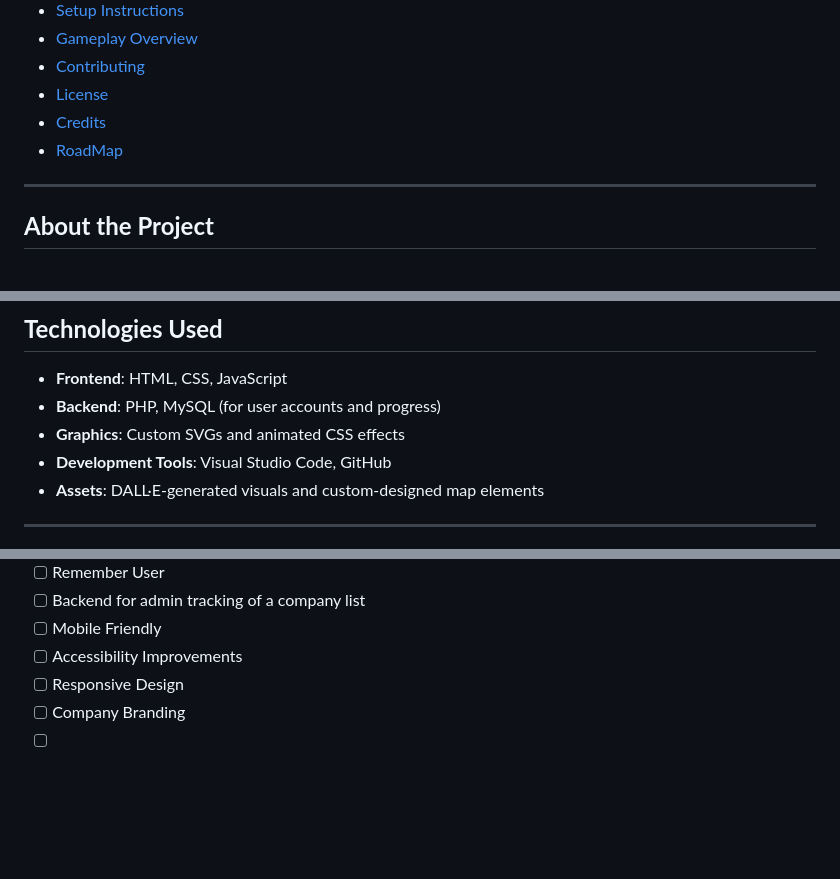
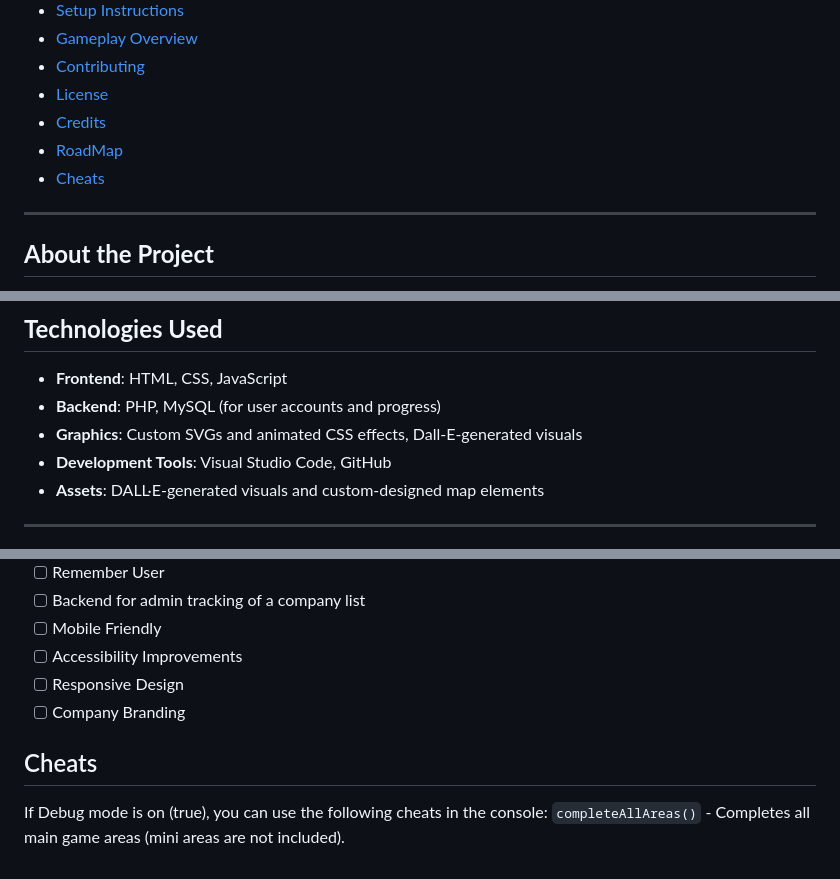
Before and after one commit to ej8899/cyber-survivor-island, a Markdown page: README.md, 3 parts joined by grey strips. Rendered like a GitHub page; blank space fills up the shorter version.

Commit message:
add: cheats section

````diff
--- a/README.md
+++ b/README.md
@@ -14,6 +14,7 @@ Welcome to **Cyber Survivor Island**, a fun and interactive web-based game that
 - [License](#license)
 - [Credits](#credits)
 - [RoadMap](#roadmap)
+- [Cheats](#cheats)
 
 ---
 
@@ -34,7 +35,7 @@ Welcome to **Cyber Survivor Island**, a fun and interactive web-based game that
 ## **Technologies Used**
 - **Frontend**: HTML, CSS, JavaScript
 - **Backend**: PHP, MySQL (for user accounts and progress)
-- **Graphics**: Custom SVGs and animated CSS effects
+- **Graphics**: Custom SVGs and animated CSS effects, Dall-E-generated visuals
 - **Development Tools**: Visual Studio Code, GitHub
 - **Assets**: DALL·E-generated visuals and custom-designed map elements
 
@@ -122,4 +123,7 @@ Fonts: Google Fonts (Caveat Brush)
 - [ ] Accessibility Improvements
 - [ ] Responsive Design
 - [ ] Company Branding
-- [ ]
+
+## Cheats
+If Debug mode is on (true), you can use the following cheats in the console:
+```completeAllAreas()``` - Completes all main game areas (mini areas are not included).
````
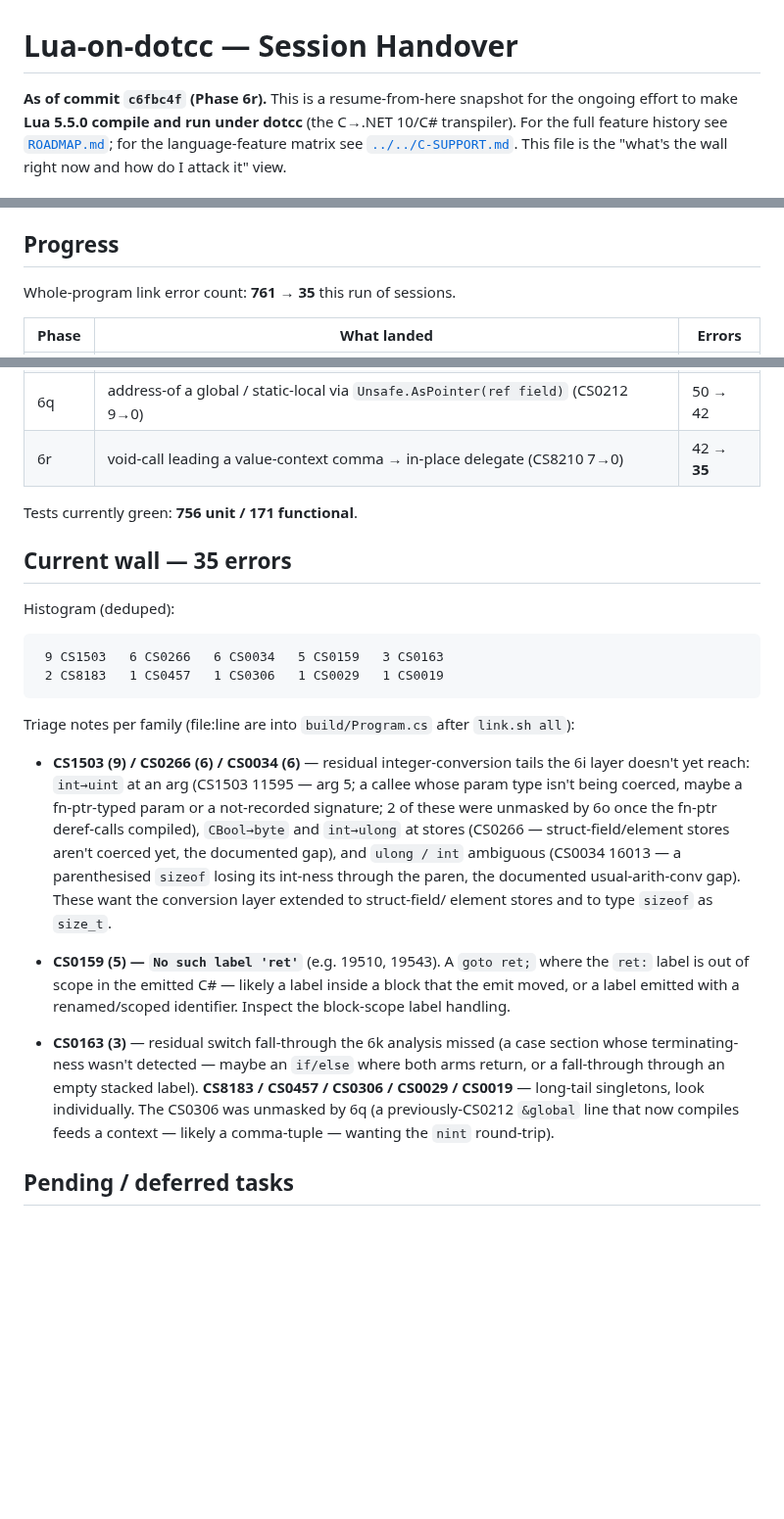
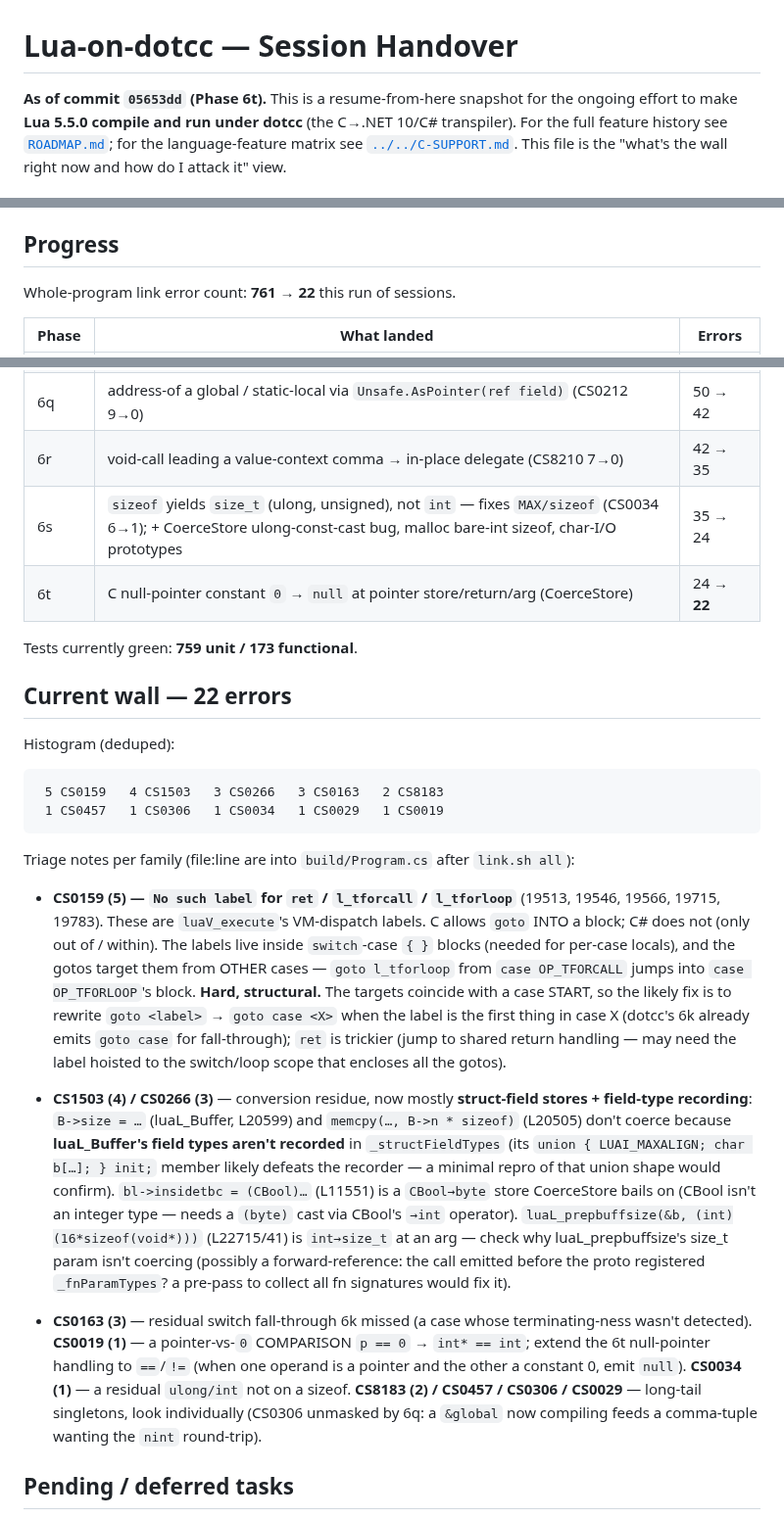
Before and after one commit to sebgod/dotcc, a Markdown page: examples/lua/HANDOVER.md, 3 parts joined by grey strips. Shown at 98% size. Drawn GitHub-style; blank space fills up the shorter version.

Commit message:
Lua link: refresh handover to Phase 6t (35 → 22 errors)
Add the 6s/6t rows, update the wall to 22, and rewrite the triage with the deeper
understanding gained: CS0159 labels are the hard goto-into-block VM-dispatch case
(likely goto->goto-case); CS1503/CS0266 residue is now struct-field stores +
luaL_Buffer field-type recording + a CBool->byte store; CS0019 is pointer==0.
759 unit / 173 functional green.

Co-Authored-By: Claude Opus 4.8 (1M context) <noreply@anthropic.com>

````diff
--- a/examples/lua/HANDOVER.md
+++ b/examples/lua/HANDOVER.md
@@ -1,6 +1,6 @@
 # Lua-on-dotcc — Session Handover
 
-**As of commit `c6fbc4f` (Phase 6r).** This is a resume-from-here snapshot for the
+**As of commit `05653dd` (Phase 6t).** This is a resume-from-here snapshot for the
 ongoing effort to make **Lua 5.5.0 compile and run under dotcc** (the C→.NET 10/C#
 transpiler). For the full feature history see [`ROADMAP.md`](ROADMAP.md); for the
 language-feature matrix see [`../../C-SUPPORT.md`](../../C-SUPPORT.md). This file is
@@ -63,7 +63,7 @@ gcc-oracle in WSL needs the Windows path bridged: `WIN_PWD=$(pwd -W)` then
 
 ## Progress
 
-Whole-program link error count: **761 → 35** this run of sessions.
+Whole-program link error count: **761 → 22** this run of sessions.
 
 | Phase | What landed | Errors |
 |---|---|---|
@@ -76,42 +76,53 @@ Whole-program link error count: **761 → 35** this run of sessions.
 | 6o | drop the `*` on a deref-call through a function pointer `(*fp)(args)` (CS0193 14→0) | 72 → 60 |
 | 6p | add `frexp`/`ldexp`/`strcoll`/`ungetc`/`setvbuf`/`tmpnam` libc surface + `luaopen_package` stub in driver.c (CS0103 10→0) | 60 → 50 |
 | 6q | address-of a global / static-local via `Unsafe.AsPointer(ref field)` (CS0212 9→0) | 50 → 42 |
-| 6r | void-call leading a value-context comma → in-place delegate (CS8210 7→0) | 42 → **35** |
+| 6r | void-call leading a value-context comma → in-place delegate (CS8210 7→0) | 42 → 35 |
+| 6s | `sizeof` yields `size_t` (ulong, unsigned), not `int` — fixes `MAX/sizeof` (CS0034 6→1); + CoerceStore ulong-const-cast bug, malloc bare-int sizeof, char-I/O prototypes | 35 → 24 |
+| 6t | C null-pointer constant `0` → `null` at pointer store/return/arg (CoerceStore) | 24 → **22** |
 
-Tests currently green: **756 unit / 171 functional**.
+Tests currently green: **759 unit / 173 functional**.
 
-## Current wall — 35 errors
+## Current wall — 22 errors
 
 Histogram (deduped):
 
 ```
- 9 CS1503   6 CS0266   6 CS0034   5 CS0159   3 CS0163
- 2 CS8183   1 CS0457   1 CS0306   1 CS0029   1 CS0019
+ 5 CS0159   4 CS1503   3 CS0266   3 CS0163   2 CS8183
+ 1 CS0457   1 CS0306   1 CS0034   1 CS0029   1 CS0019
 ```
 
 Triage notes per family (file:line are into `build/Program.cs` after `link.sh all`):
 
-- **CS1503 (9) / CS0266 (6) / CS0034 (6)** — residual integer-conversion tails the
-  6i layer doesn't yet reach: `int→uint` at an arg (CS1503 11595 — arg 5; a callee
-  whose param type isn't being coerced, maybe a fn-ptr-typed param or a not-recorded
-  signature; 2 of these were unmasked by 6o once the fn-ptr deref-calls compiled),
-  `CBool→byte` and `int→ulong` at stores (CS0266 — struct-field/element stores aren't
-  coerced yet, the documented gap), and `ulong / int` ambiguous (CS0034 16013 — a
-  parenthesised `sizeof` losing its int-ness through the paren, the documented
-  usual-arith-conv gap). These want the conversion layer extended to struct-field/
-  element stores and to type `sizeof` as `size_t`.
+- **CS0159 (5) — `No such label` for `ret` / `l_tforcall` / `l_tforloop`** (19513,
+  19546, 19566, 19715, 19783). These are `luaV_execute`'s VM-dispatch labels. C
+  allows `goto` INTO a block; C# does not (only out of / within). The labels live
+  inside `switch`-case `{ }` blocks (needed for per-case locals), and the gotos
+  target them from OTHER cases — `goto l_tforloop` from `case OP_TFORCALL` jumps
+  into `case OP_TFORLOOP`'s block. **Hard, structural.** The targets coincide with
+  a case START, so the likely fix is to rewrite `goto <label>` → `goto case <X>`
+  when the label is the first thing in case X (dotcc's 6k already emits `goto case`
+  for fall-through); `ret` is trickier (jump to shared return handling — may need
+  the label hoisted to the switch/loop scope that encloses all the gotos).
 
-- **CS0159 (5) — `No such label 'ret'`** (e.g. 19510, 19543). A `goto ret;` where the
-  `ret:` label is out of scope in the emitted C# — likely a label inside a block that
-  the emit moved, or a label emitted with a renamed/scoped identifier. Inspect the
-  block-scope label handling.
+- **CS1503 (4) / CS0266 (3)** — conversion residue, now mostly **struct-field
+  stores + field-type recording**: `B->size = …` (luaL_Buffer, L20599) and
+  `memcpy(…, B->n * sizeof)` (L20505) don't coerce because **luaL_Buffer's field
+  types aren't recorded** in `_structFieldTypes` (its `union { LUAI_MAXALIGN; char
+  b[…]; } init;` member likely defeats the recorder — a minimal repro of that union
+  shape would confirm). `bl->insidetbc = (CBool)…` (L11551) is a `CBool→byte`
+  store CoerceStore bails on (CBool isn't an integer type — needs a `(byte)` cast
+  via CBool's `→int` operator). `luaL_prepbuffsize(&b, (int)(16*sizeof(void*)))`
+  (L22715/41) is `int→size_t` at an arg — check why luaL_prepbuffsize's size_t param
+  isn't coercing (possibly a forward-reference: the call emitted before the proto
+  registered `_fnParamTypes`? a pre-pass to collect all fn signatures would fix it).
 
-- **CS0163 (3)** — residual switch fall-through the 6k analysis missed (a case section
-  whose terminating-ness wasn't detected — maybe an `if/else` where both arms return,
-  or a fall-through through an empty stacked label). **CS8183 / CS0457 / CS0306 /
-  CS0029 / CS0019** — long-tail singletons, look individually. The CS0306 was unmasked
-  by 6q (a previously-CS0212 `&global` line that now compiles feeds a context — likely
-  a comma-tuple — wanting the `nint` round-trip).
+- **CS0163 (3)** — residual switch fall-through 6k missed (a case whose
+  terminating-ness wasn't detected). **CS0019 (1)** — a pointer-vs-`0` COMPARISON
+  `p == 0` → `int* == int`; extend the 6t null-pointer handling to `==`/`!=` (when
+  one operand is a pointer and the other a constant 0, emit `null`). **CS0034 (1)**
+  — a residual `ulong/int` not on a sizeof. **CS8183 (2) / CS0457 / CS0306 / CS0029**
+  — long-tail singletons, look individually (CS0306 unmasked by 6q: a `&global` now
+  compiling feeds a comma-tuple wanting the `nint` round-trip).
 
 ## Pending / deferred tasks
 
````
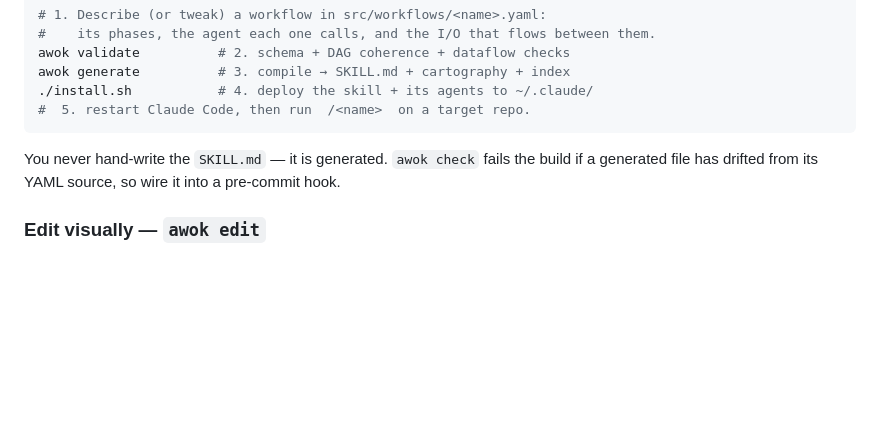
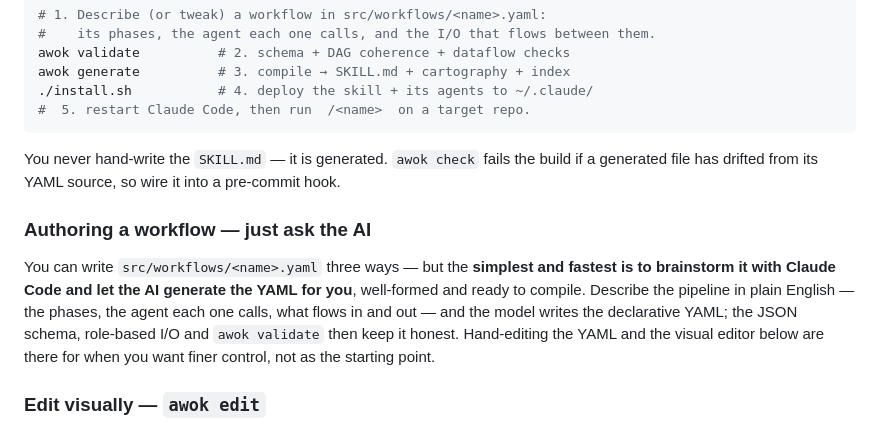
Before and after one commit to marcrow/awok, a Markdown page: README.md, the part around the change. GitHub-like rendering; blank space fills up the shorter version.

Commit message:
docs(readme): recommend brainstorming the workflow YAML with the AI
Call out the fastest authoring path — describe the pipeline to Claude Code and
let it generate the well-formed YAML — with hand-editing and the web editor as
finer-control alternatives rather than the starting point.

Co-Authored-By: Claude Opus 4.8 (1M context) <noreply@anthropic.com>

```diff
--- a/README.md
+++ b/README.md
@@ -75,6 +75,16 @@ You never hand-write the `SKILL.md` — it is generated. `awok check` fails the
 build if a generated file has drifted from its YAML source, so wire it into a
 pre-commit hook.
 
+### Authoring a workflow — just ask the AI
+
+You can write `src/workflows/<name>.yaml` three ways — but the **simplest and
+fastest is to brainstorm it with Claude Code and let the AI generate the YAML
+for you**, well-formed and ready to compile. Describe the pipeline in plain
+English — the phases, the agent each one calls, what flows in and out — and the
+model writes the declarative YAML; the JSON schema, role-based I/O and
+`awok validate` then keep it honest. Hand-editing the YAML and the visual editor
+below are there for when you want finer control, not as the starting point.
+
 ### Edit visually — `awok edit`
 
 Prefer a GUI to YAML? `awok edit` serves a local, dependency-free web editor on
```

_How to complete this task_
Show all lines in the entries above where the word "residual" appears.

_Answer to the problem_
-- **CS1503 (9) / CS0266 (6) / CS0034 (6)** — residual integer-conversion tails the
-- **CS0163 (3)** — residual switch fall-through the 6k analysis missed (a case section
+- **CS0163 (3)** — residual switch fall-through 6k missed (a case whose
+  — a residual `ulong/int` not on a sizeof. **CS8183 (2) / CS0457 / CS0306 / CS0029**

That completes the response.